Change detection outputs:
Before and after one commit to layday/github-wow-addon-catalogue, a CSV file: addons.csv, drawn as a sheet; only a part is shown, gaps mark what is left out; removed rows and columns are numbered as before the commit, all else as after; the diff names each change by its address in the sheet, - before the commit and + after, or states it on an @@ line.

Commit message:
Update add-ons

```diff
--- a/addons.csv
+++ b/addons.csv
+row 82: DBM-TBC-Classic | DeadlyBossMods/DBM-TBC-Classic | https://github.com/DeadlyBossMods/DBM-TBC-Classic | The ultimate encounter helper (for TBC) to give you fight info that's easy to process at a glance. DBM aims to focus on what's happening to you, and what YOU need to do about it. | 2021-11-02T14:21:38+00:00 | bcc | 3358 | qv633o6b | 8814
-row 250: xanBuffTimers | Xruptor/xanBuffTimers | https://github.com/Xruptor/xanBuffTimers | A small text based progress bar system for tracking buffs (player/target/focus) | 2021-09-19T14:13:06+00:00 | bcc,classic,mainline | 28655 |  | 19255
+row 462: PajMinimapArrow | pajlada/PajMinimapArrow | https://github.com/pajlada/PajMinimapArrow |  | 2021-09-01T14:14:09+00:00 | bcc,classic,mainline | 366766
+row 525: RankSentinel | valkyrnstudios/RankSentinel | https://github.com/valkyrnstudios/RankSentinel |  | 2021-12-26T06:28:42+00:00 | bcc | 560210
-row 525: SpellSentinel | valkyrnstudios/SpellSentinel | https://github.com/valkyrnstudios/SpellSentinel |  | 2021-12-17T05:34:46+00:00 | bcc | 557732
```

--

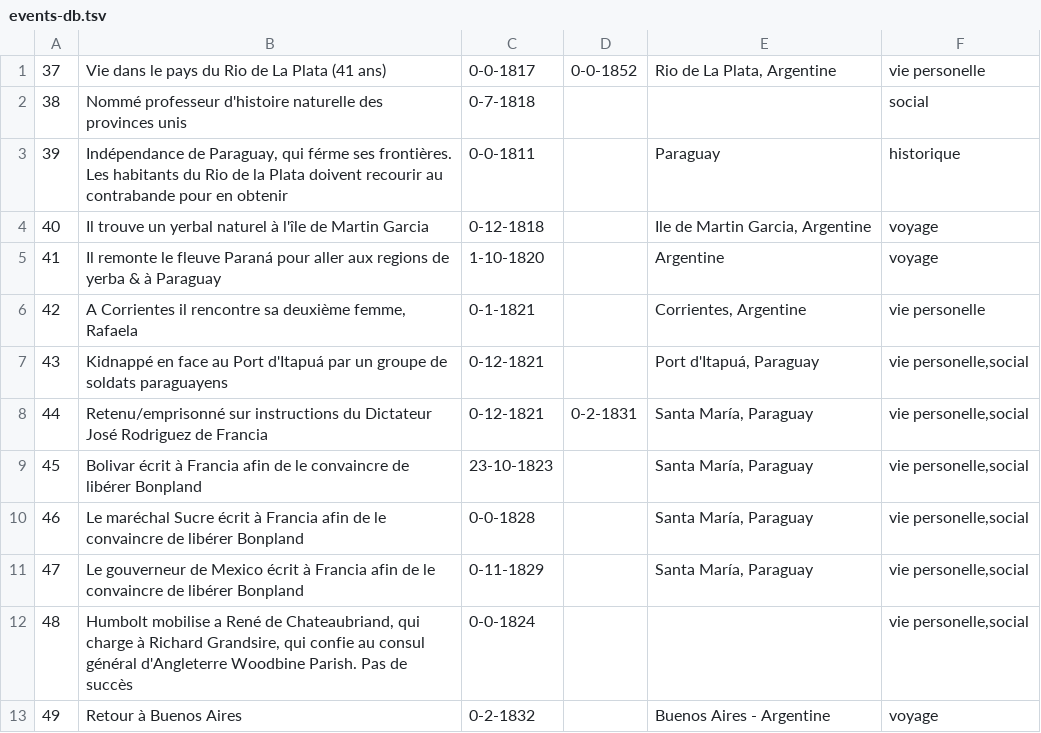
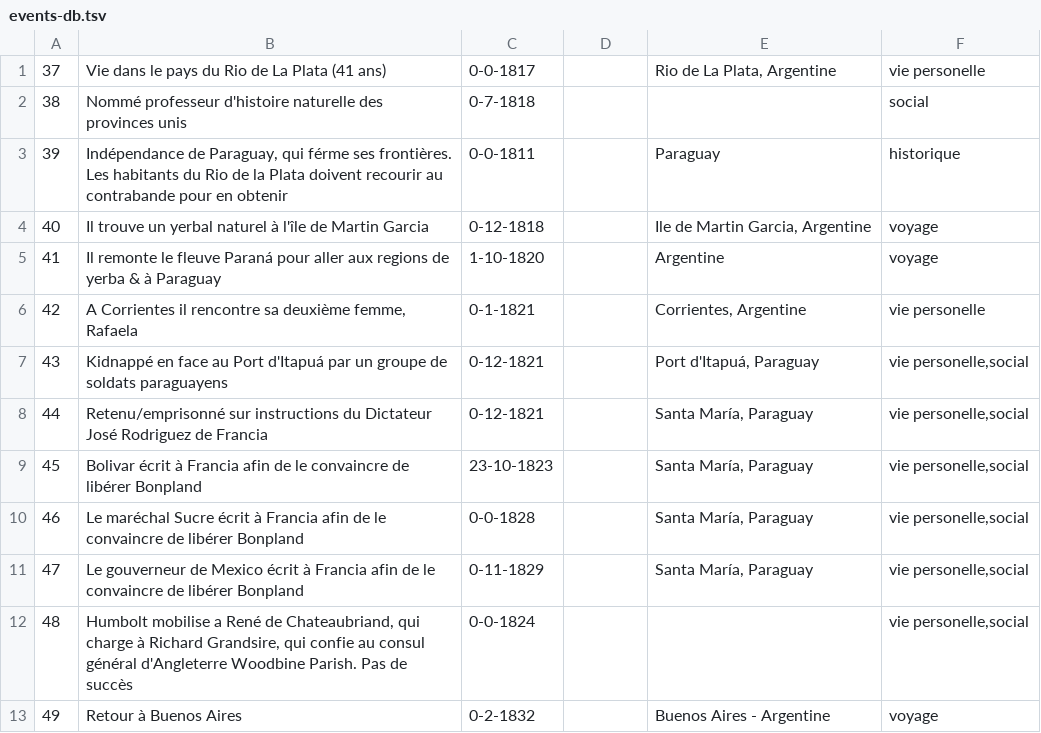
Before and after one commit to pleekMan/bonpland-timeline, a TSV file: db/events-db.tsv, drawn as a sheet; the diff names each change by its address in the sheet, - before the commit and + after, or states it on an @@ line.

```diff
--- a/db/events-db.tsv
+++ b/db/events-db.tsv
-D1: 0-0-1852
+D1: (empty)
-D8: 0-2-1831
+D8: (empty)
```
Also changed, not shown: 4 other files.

...

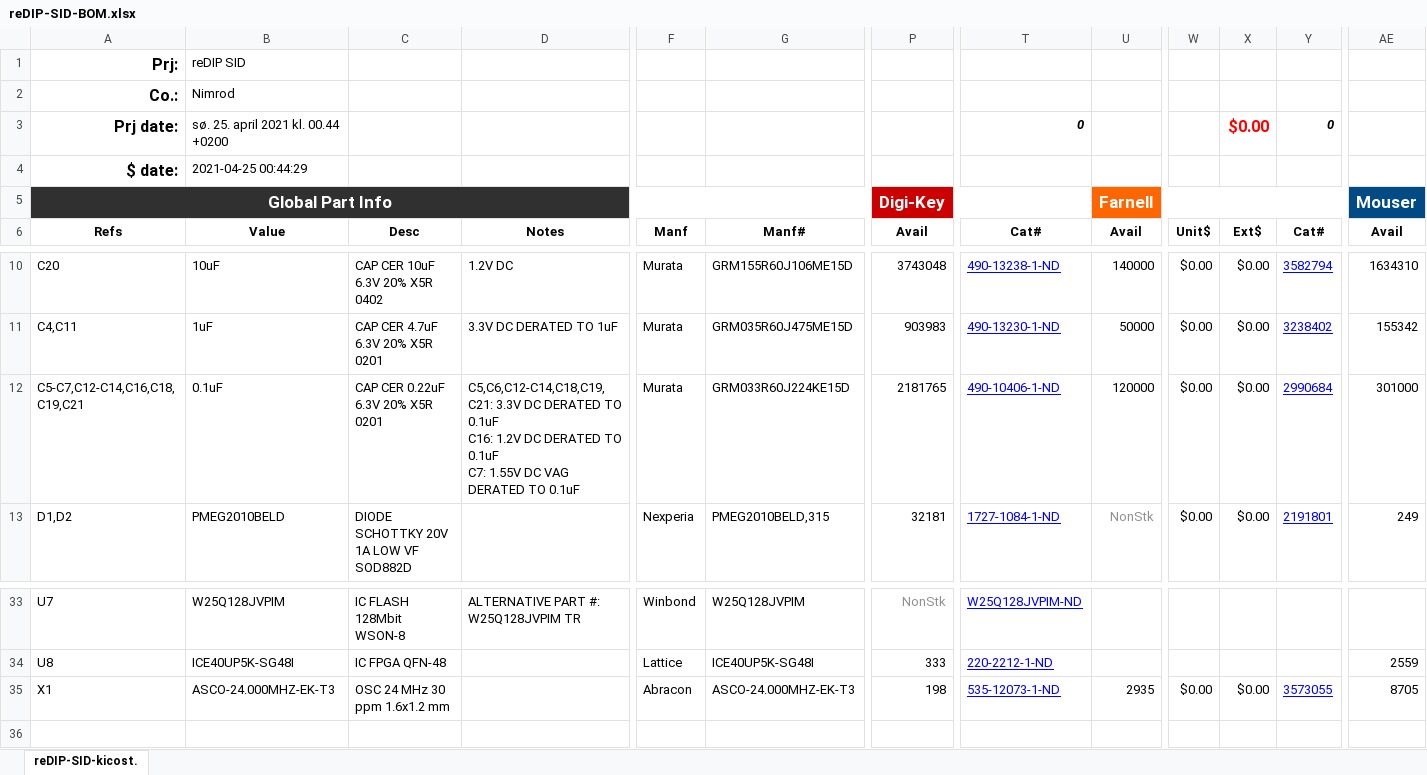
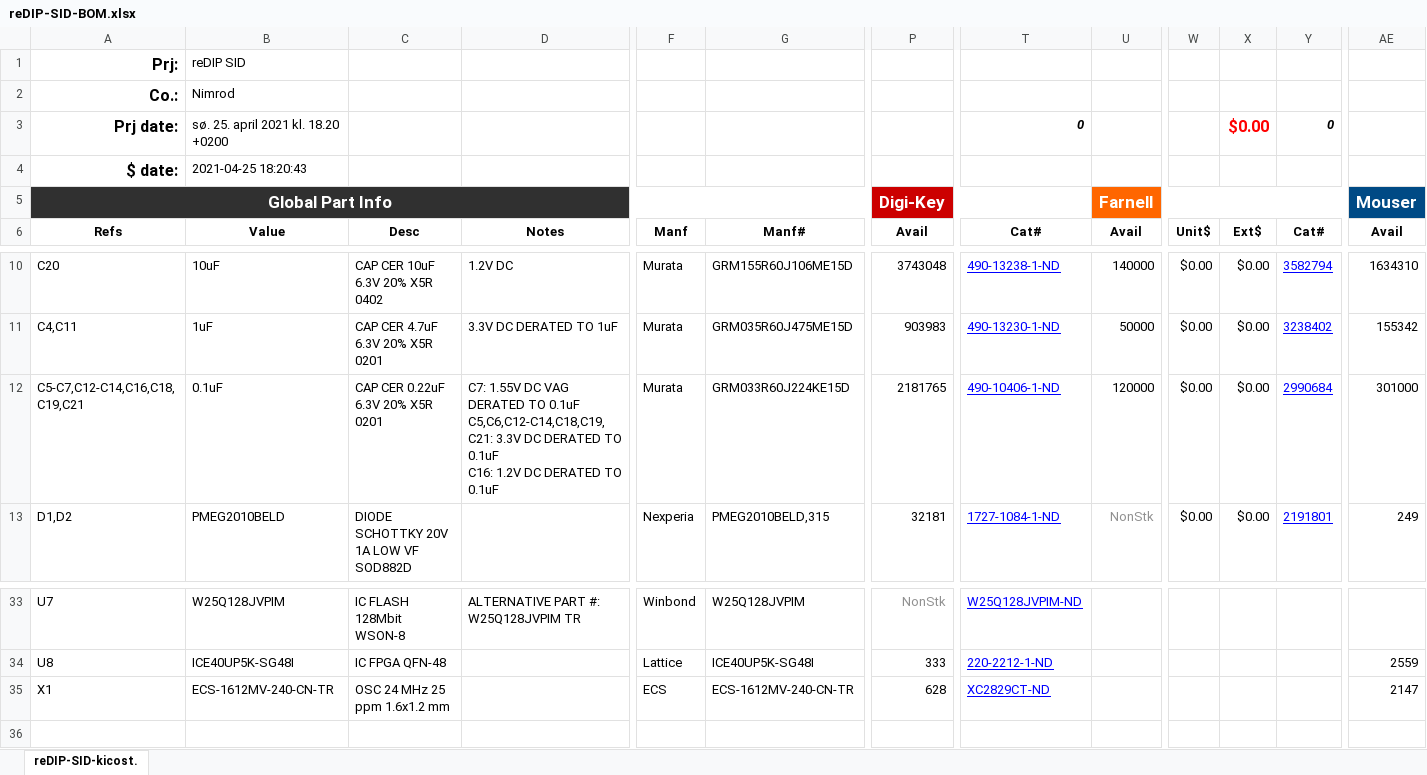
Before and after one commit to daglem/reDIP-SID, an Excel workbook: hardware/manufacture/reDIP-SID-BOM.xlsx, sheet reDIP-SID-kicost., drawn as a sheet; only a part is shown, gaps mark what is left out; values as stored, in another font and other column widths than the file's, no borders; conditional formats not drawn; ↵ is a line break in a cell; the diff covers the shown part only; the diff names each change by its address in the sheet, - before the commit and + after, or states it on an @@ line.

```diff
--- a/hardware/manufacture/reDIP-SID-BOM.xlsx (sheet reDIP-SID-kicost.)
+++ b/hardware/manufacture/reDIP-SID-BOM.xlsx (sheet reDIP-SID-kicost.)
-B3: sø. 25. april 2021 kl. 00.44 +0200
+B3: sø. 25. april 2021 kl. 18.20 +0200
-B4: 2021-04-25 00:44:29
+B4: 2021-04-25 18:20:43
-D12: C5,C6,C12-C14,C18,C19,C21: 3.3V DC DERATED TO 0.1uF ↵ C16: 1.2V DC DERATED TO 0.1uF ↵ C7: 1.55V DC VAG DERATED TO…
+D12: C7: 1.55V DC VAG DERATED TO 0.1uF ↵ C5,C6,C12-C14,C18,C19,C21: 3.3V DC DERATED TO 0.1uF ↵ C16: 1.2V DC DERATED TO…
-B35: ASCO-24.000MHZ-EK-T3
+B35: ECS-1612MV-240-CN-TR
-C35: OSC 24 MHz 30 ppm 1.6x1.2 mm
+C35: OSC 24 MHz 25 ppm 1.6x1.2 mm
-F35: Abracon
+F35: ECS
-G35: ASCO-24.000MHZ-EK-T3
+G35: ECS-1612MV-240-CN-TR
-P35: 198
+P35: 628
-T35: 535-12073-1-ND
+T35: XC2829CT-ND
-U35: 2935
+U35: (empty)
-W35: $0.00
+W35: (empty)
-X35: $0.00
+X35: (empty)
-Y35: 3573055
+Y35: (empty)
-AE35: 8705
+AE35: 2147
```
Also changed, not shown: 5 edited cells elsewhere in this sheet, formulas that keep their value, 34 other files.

WHAT YOU HAVE TO DO:
Look through the entries above and report each line where the string "https" occurs.

TASK SOLUTION:
+row 82: DBM-TBC-Classic | DeadlyBossMods/DBM-TBC-Classic | https://github.com/DeadlyBossMods/DBM-TBC-Classic | The ultimate encounter helper (for TBC) to give you fight info that's easy to process at a glance. DBM aims to focus on what's happening to you, and what YOU need to do about it. | 2021-11-02T14:21:38+00:00 | bcc | 3358 | qv633o6b | 8814
-row 250: xanBuffTimers | Xruptor/xanBuffTimers | https://github.com/Xruptor/xanBuffTimers | A small text based progress bar system for tracking buffs (player/target/focus) | 2021-09-19T14:13:06+00:00 | bcc,classic,mainline | 28655 |  | 19255
+row 462: PajMinimapArrow | pajlada/PajMinimapArrow | https://github.com/pajlada/PajMinimapArrow |  | 2021-09-01T14:14:09+00:00 | bcc,classic,mainline | 366766
+row 525: RankSentinel | valkyrnstudios/RankSentinel | https://github.com/valkyrnstudios/RankSentinel |  | 2021-12-26T06:28:42+00:00 | bcc | 560210
-row 525: SpellSentinel | valkyrnstudios/SpellSentinel | https://github.com/valkyrnstudios/SpellSentinel |  | 2021-12-17T05:34:46+00:00 | bcc | 557732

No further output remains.